BY JEFFREY HEYDEN-KAYE
courtesy of Ponoka News
The tragic death of Tom Hamilton in an avalanche has reverberated through the community of Ponoka.
Hamilton, 29, was snowmobiling with three friends in McBride, B.C. March 21st when the snow started to break apart from right beneath him. He and another friend, Curtis Fries from Sherwood Park, were unable to escape the avalanche in time and they were buried.
“As he was turning around, the avalanche let loose underneath Tom,” explained his father Jim Hamilton. “The whole plateau let loose.”
He said the other two snowmobilers were able to locate Fries’ emergency beacon. They were able to dig him out but he succumbed to his injuries. The four riders had proper safety equipment.
Search and rescue crews searched for Tom’s body, but they had to call off the search as the evening wore on. He was found the next day approximately 15m under where Fries was found. Hamilton said their emergency beacons were right on top of each other, which made it difficult to locate Tom’s body.
“That we get to bring him home and give him a proper burial is huge to me and to his wife,” said Hamilton. “Until he’s found, you’re praying he’s alive. You know it’s not likely.”
Tom leaves behind a young family with his wife Amanda and two young children, Kaitlyn and James.
As his children will never know what their father was like, Amanda has requested people who knew Tom write a story about him and his life. As they grow older, she hopes to pass on these stories to her children.
Tom’s death has also created a void in Jim’s life; not only was he his son, but Tom and Jim were partners at Hamilton’s IGA.
“I’m scared,” said Jim simply. “I don’t know how I can do it without him.”

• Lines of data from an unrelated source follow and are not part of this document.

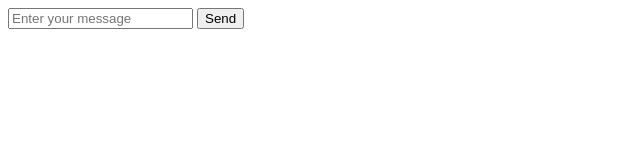
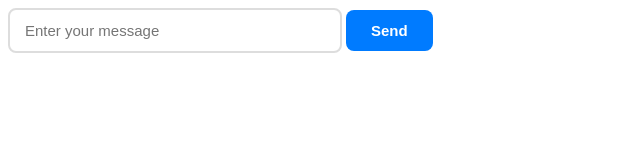
Before and after one commit to bandulasasiru-cpu/My-First-ChatBot-AI, a plain HTML site: page index.html in a window 1280 px wide. Shown: the whole page, without its empty margins (0-640 px from the left). Drawn offline with Linux system fonts and the light colour scheme.

Commit message:
Message bar CSS updated

```diff
--- a/index.html
+++ b/index.html
@@ -4,6 +4,7 @@
     <meta charset="UTF-8">
     <meta name="viewport" content="width=device-width, initial-scale=1.0">
     <title>Today</title>
+    <link rel="stylesheet" href="style.css">
 </head>
 <body>
     <div class="input-container">
--- /dev/null
+++ b/style.css
@@ -0,0 +1,30 @@
+#txtMessage {
+    width: 300px;
+    padding: 12px 15px;
+    border: 2px solid #ddd;
+    border-radius: 8px;
+    font-size: 15px;
+    outline: none;
+    transition: 0.3s;
+}
+
+#txtMessage:focus {
+    border-color: #007bff;
+    box-shadow: 0 0 8px rgba(0, 123, 255, 0.2);
+}
+
+button {
+    padding: 12px 25px;
+    background-color: #007bff;
+    color: white;
+    border: none;
+    border-radius: 8px;
+    font-size: 15px;
+    font-weight: bold;
+    cursor: pointer;
+    transition: 0.3s;
+}
+
+button:hover {
+    background-color: #0056b3;
+}
```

He has received hundreds of emails and calls from the many people who knew Tom and each one has been about the lasting memory he had on them.
Tom could be found in many parts of Ponoka. While he was a fixture at the store, he was also a big advocate of community events. He was past-president of the Ponoka Kinsmen and was always busy during Ponoka Stampede.
Tom’s good nature and work ethic is another thing Jim is proud of.
He told the story of Tom working at a plant picking lettuce some years ago. Tom had to take on extra work to cover a sick employee and in an effort to be efficient, Tom managed to do the work of two people.
That work ethic got other staff members in trouble and he was told to reduce the workflow.
“So he got his back up and the next day he bribed the kid beside him to move down one and he did three rows to prove a point. And he got fired,” explained Jim fondly.
It was this kind of work ethic that Jim loved about his son, who was on his way to being a fourth generation owner of Hamilton’s IGA. Jim said most families don’t make it past three generations. “We found a way to make it work,” he said.
Tom was getting so good at the job that when Jim was dealing with an injury last year, his son handled it well. “We actually made more money with my leg when I was at home than I did when I was there.”
Jim said they were in the midst of planning a surprise birthday party for Tom, who was going to turn 30 on April 30th. There were no details at the production time on a funeral date.
In the meantime, Ponoka Kinsmen, where Tom served as president between 2011 and 2013, has announced that a decision was made to dedicate the toboggan hill, which the deceased was so instrumental in creating, to his memory.
“Any donations can be made to the Tom Hamilton Memorial Hill through the Ponoka Kinsmen,” said the press release issued by the organization.